Policy Surveillance Program

Legal Maps and Training

The Policy Surveillance Program: A LawAtlas Project is dedicated to increasing the use of policy surveillance and scientific legal mapping as tools for improving the nation’s health.

LawAtlas.org, the program’s website, is home to more than 70 legal maps, with more added regularly. At LawAtlas.org, visitors can download all the data for free, along with scientific codebooks, protocols and reports.

The Policy Surveillance Program team and our partners produce and update scientific legal mapping datasets spanning a wide variety of public health topics, including scope of practice laws for nurse practitioners, dental hygienists, and registered nurses, minimum wage laws from 1980 to present, laws governing patient-centered medical homes, diabetes self-management training and education, oil and gas production related to fracking, OSHA regulations in industries like agriculture and construction, and many more.

LawAtlas.org is home to a comprehensive series of training modules in its Learning Library. The modules, which include video presentations and downloadable resources, teach all the steps involved in a policy surveillance project.

The Policy Surveillance Program also hosts monthly training webinars, and an annual Summer Institute in June.

The Policy Surveillance Program is funded by the Robert Wood Johnson Foundation. Funding for individual datasets has been provided by funders including the US Centers for Disease Control and Prevention, the US National Institutes of Health, the Hopewell Fund, and others.

About Policy Surveillance

Policy surveillance is the systematic, scientific collection and analysis of laws of public health significance. It is a form of legal mapping that creates data suitable for use in rigorous evaluation studies. Policy surveillance addresses the chronic lack of readily accessible, nonpartisan information about status and trends in health legislation and policy, it provides the opportunity to build policy capacity in the public health workforce, and it can speed the diffusion of innovation.

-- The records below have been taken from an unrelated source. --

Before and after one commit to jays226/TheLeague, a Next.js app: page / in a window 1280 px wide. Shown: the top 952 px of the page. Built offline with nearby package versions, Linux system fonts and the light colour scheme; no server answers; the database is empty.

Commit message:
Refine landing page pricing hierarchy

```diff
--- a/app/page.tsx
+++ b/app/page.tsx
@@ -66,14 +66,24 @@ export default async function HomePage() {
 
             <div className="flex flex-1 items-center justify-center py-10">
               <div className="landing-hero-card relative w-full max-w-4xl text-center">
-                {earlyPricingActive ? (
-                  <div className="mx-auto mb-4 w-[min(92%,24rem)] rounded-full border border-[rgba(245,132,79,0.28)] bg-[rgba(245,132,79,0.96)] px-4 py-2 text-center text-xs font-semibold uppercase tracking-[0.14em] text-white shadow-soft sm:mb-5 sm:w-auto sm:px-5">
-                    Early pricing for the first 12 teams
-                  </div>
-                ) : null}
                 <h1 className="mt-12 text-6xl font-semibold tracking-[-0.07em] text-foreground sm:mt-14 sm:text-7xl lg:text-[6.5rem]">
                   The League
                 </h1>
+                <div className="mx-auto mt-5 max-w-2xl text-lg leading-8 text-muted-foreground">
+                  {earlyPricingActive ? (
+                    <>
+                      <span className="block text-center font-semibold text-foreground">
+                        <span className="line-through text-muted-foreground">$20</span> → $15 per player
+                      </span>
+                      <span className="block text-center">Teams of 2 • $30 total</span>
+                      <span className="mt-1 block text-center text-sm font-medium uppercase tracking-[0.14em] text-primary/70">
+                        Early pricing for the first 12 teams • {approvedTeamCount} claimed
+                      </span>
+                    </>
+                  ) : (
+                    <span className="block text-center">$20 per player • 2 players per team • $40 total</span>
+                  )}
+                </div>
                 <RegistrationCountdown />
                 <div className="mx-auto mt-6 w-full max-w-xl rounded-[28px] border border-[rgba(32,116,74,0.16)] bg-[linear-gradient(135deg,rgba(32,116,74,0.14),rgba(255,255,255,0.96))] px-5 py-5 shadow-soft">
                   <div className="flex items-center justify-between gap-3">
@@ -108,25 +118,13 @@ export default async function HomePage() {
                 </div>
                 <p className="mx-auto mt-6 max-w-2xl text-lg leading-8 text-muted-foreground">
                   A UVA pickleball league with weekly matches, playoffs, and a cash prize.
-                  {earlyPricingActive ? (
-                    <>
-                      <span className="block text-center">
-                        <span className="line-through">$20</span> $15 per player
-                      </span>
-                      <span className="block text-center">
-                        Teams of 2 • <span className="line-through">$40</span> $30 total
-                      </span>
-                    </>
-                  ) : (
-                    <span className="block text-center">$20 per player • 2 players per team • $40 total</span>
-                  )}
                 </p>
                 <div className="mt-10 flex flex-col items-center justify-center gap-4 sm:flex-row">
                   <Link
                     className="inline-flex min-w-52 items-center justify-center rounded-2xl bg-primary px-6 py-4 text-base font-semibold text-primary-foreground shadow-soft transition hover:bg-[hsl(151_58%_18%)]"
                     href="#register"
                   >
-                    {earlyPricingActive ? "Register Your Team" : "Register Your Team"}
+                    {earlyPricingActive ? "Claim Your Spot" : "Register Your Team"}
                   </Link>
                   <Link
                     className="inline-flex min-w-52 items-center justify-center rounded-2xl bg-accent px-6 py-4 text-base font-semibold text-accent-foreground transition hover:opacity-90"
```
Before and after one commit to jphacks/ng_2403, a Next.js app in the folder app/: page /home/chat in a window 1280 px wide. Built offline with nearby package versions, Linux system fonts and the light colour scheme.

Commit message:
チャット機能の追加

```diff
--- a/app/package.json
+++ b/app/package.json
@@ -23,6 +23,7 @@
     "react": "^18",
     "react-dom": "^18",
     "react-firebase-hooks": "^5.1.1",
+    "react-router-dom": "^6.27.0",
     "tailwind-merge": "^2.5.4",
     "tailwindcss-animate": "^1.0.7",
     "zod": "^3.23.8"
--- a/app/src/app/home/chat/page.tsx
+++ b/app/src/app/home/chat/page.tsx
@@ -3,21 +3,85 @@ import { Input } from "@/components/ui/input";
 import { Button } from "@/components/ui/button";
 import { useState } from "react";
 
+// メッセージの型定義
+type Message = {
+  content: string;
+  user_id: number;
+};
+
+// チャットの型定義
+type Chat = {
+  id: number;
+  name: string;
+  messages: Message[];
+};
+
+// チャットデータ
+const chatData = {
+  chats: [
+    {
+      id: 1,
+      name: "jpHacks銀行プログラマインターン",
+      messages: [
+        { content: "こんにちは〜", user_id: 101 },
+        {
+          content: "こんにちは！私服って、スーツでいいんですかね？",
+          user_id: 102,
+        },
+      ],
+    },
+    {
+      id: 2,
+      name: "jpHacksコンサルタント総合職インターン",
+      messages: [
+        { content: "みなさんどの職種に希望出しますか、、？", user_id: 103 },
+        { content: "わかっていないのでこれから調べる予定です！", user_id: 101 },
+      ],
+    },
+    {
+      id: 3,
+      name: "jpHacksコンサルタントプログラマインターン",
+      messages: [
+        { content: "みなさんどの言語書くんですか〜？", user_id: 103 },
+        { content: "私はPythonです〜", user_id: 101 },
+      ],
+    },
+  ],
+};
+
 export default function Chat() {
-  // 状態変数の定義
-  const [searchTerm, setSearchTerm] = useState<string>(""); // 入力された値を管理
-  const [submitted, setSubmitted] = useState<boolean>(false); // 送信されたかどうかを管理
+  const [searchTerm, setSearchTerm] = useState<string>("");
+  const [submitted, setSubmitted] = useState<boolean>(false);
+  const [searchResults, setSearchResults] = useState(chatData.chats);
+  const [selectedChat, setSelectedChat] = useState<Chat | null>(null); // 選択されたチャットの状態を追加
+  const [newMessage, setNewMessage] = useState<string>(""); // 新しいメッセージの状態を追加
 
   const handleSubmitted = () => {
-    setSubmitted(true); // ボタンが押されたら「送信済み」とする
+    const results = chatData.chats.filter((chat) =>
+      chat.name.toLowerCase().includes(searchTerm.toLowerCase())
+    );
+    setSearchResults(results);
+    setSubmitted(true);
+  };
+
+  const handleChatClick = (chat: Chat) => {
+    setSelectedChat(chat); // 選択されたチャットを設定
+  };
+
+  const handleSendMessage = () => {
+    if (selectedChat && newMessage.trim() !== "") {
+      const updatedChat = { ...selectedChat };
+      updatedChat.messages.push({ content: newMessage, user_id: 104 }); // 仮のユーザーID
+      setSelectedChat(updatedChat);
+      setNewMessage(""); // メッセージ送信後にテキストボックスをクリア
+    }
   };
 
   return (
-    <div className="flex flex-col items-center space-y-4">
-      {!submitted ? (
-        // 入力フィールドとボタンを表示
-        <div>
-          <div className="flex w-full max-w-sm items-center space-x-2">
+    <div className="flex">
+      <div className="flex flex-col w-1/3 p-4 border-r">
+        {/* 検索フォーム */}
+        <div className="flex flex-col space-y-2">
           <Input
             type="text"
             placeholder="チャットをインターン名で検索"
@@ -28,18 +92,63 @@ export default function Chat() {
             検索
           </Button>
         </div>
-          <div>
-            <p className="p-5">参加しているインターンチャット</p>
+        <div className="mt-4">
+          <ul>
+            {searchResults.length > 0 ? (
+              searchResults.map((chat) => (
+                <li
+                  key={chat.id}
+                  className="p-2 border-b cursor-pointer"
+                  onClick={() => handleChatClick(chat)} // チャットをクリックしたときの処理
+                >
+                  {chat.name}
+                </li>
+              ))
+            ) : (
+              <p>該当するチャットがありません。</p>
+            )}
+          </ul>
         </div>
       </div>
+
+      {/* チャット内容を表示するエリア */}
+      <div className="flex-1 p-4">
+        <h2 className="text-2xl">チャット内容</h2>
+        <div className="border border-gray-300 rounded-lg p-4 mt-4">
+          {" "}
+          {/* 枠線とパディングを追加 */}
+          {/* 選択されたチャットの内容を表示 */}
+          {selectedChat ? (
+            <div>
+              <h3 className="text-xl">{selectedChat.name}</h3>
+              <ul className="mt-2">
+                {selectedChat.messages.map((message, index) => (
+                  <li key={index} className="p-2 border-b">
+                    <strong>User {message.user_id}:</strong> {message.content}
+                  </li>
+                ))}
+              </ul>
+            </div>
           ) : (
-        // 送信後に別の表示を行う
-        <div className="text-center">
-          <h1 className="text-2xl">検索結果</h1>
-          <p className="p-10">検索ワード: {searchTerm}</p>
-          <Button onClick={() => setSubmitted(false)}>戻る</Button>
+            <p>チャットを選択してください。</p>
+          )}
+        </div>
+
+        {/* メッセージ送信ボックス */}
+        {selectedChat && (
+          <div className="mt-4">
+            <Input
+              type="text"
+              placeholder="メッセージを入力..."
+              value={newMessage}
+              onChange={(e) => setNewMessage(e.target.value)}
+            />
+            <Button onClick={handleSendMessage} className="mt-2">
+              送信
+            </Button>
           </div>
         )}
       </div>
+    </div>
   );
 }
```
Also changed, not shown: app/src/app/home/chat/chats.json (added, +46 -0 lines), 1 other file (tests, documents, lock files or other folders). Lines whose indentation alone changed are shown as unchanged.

  • Visit LawAtlas.org to access datasets and training materials.
  • Read a paper by Scott Burris and others tracing the emergence of policy surveillance over the past 50 years, showing its value, and identifying major challenges ahead.
  • Access research on CDC’s use of policy surveillance.